Assignment: Each of the records that follow needs an exact reproduction.

[Itemized modification records]

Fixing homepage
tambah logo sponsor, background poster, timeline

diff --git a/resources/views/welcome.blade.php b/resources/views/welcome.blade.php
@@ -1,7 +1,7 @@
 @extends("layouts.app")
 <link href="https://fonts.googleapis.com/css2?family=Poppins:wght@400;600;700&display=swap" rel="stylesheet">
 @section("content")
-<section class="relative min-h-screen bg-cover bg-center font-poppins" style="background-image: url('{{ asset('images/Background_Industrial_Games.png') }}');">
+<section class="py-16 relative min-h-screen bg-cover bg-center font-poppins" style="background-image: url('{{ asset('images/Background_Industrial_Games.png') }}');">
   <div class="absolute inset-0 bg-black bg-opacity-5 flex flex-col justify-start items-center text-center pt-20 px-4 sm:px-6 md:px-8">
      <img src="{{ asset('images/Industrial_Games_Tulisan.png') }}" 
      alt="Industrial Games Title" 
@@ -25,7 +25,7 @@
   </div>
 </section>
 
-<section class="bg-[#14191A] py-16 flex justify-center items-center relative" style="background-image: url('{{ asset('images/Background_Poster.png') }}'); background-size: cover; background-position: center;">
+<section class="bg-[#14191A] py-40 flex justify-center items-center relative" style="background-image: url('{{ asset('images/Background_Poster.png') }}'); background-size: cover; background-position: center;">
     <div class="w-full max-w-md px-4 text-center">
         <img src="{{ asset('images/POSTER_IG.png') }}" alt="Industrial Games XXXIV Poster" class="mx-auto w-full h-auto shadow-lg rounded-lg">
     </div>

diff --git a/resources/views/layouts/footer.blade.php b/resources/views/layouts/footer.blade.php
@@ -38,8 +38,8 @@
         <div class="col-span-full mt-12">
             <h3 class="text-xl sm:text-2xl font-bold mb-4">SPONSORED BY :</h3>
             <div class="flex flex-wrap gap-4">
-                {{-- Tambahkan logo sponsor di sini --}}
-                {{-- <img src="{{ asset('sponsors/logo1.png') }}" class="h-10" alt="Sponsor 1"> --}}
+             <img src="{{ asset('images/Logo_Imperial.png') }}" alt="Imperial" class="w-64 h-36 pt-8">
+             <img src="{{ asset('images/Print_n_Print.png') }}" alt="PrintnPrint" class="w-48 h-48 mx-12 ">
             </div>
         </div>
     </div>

Response:
Fixing homepage
tambah logo sponsor, background poster, timeline

diff --git a/resources/views/welcome.blade.php b/resources/views/welcome.blade.php
@@ -1,7 +1,7 @@
 @extends("layouts.app")
 <link href="https://fonts.googleapis.com/css2?family=Poppins:wght@400;600;700&display=swap" rel="stylesheet">
 @section("content")
-<section class="relative min-h-screen bg-cover bg-center font-poppins" style="background-image: url('{{ asset('images/Background_Industrial_Games.png') }}');">
+<section class="py-16 relative min-h-screen bg-cover bg-center font-poppins" style="background-image: url('{{ asset('images/Background_Industrial_Games.png') }}');">
   <div class="absolute inset-0 bg-black bg-opacity-5 flex flex-col justify-start items-center text-center pt-20 px-4 sm:px-6 md:px-8">
      <img src="{{ asset('images/Industrial_Games_Tulisan.png') }}" 
      alt="Industrial Games Title" 
@@ -25,7 +25,7 @@
   </div>
 </section>
 
-<section class="bg-[#14191A] py-16 flex justify-center items-center relative" style="background-image: url('{{ asset('images/Background_Poster.png') }}'); background-size: cover; background-position: center;">
+<section class="bg-[#14191A] py-40 flex justify-center items-center relative" style="background-image: url('{{ asset('images/Background_Poster.png') }}'); background-size: cover; background-position: center;">
     <div class="w-full max-w-md px-4 text-center">
         <img src="{{ asset('images/POSTER_IG.png') }}" alt="Industrial Games XXXIV Poster" class="mx-auto w-full h-auto shadow-lg rounded-lg">
     </div>

diff --git a/resources/views/layouts/footer.blade.php b/resources/views/layouts/footer.blade.php
@@ -38,8 +38,8 @@
         <div class="col-span-full mt-12">
             <h3 class="text-xl sm:text-2xl font-bold mb-4">SPONSORED BY :</h3>
             <div class="flex flex-wrap gap-4">
-                {{-- Tambahkan logo sponsor di sini --}}
-                {{-- <img src="{{ asset('sponsors/logo1.png') }}" class="h-10" alt="Sponsor 1"> --}}
+             <img src="{{ asset('images/Logo_Imperial.png') }}" alt="Imperial" class="w-64 h-36 pt-8">
+             <img src="{{ asset('images/Print_n_Print.png') }}" alt="PrintnPrint" class="w-48 h-48 mx-12 ">
             </div>
         </div>
     </div>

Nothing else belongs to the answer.